Before-and-after change records

^^^^^^^^^^^^^^^^

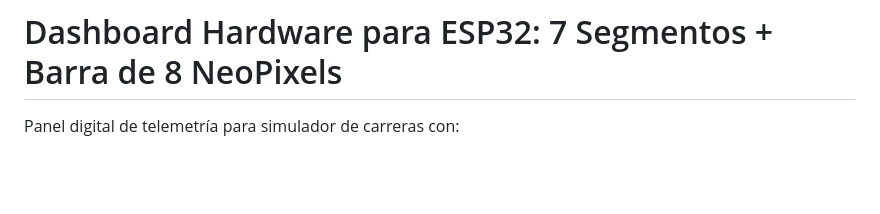
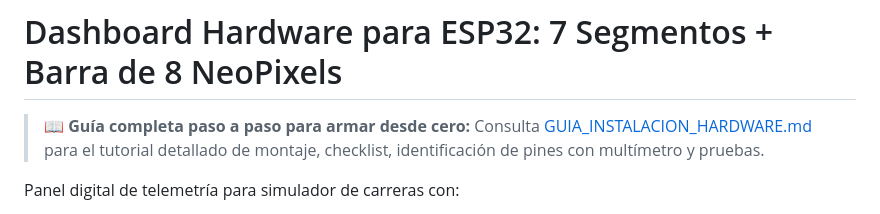
Before and after one commit to Fernandooxz1/Volante-PC, a Markdown page: esp32/README.md, the part around the change. GitHub-like rendering; blank space fills up the shorter version.

Commit message:
docs(esp32): agregar guia detallada paso a paso para cableado y montaje de hardware

```diff
--- a/esp32/README.md
+++ b/esp32/README.md
@@ -1,4 +1,6 @@
 # Dashboard Hardware para ESP32: 7 Segmentos + Barra de 8 NeoPixels
+
+> 📖 **Guía completa paso a paso para armar desde cero:** Consulta [GUIA_INSTALACION_HARDWARE.md](GUIA_INSTALACION_HARDWARE.md) para el tutorial detallado de montaje, checklist, identificación de pines con multímetro y pruebas.
 
 Panel digital de telemetría para simulador de carreras con:
 1. **1 Display de 7 Segmentos Ánodo Común (Marcha)**.
```
Also changed, not shown: esp32/GUIA_INSTALACION_HARDWARE.md (added, +251 -0 lines).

^^^^^^^^^^^^^^^^

• **WORK REQUEST**: Retype the data exactly; images stay out.

• **RESULT**:
Before and after one commit to Fernandooxz1/Volante-PC, a Markdown page: esp32/README.md, the part around the change. GitHub-like rendering; blank space fills up the shorter version.

Commit message:
docs(esp32): agregar guia detallada paso a paso para cableado y montaje de hardware

```diff
--- a/esp32/README.md
+++ b/esp32/README.md
@@ -1,4 +1,6 @@
 # Dashboard Hardware para ESP32: 7 Segmentos + Barra de 8 NeoPixels
+
+> 📖 **Guía completa paso a paso para armar desde cero:** Consulta [GUIA_INSTALACION_HARDWARE.md](GUIA_INSTALACION_HARDWARE.md) para el tutorial detallado de montaje, checklist, identificación de pines con multímetro y pruebas.
 
 Panel digital de telemetría para simulador de carreras con:
 1. **1 Display de 7 Segmentos Ánodo Común (Marcha)**.
```
Also changed, not shown: esp32/GUIA_INSTALACION_HARDWARE.md (added, +251 -0 lines).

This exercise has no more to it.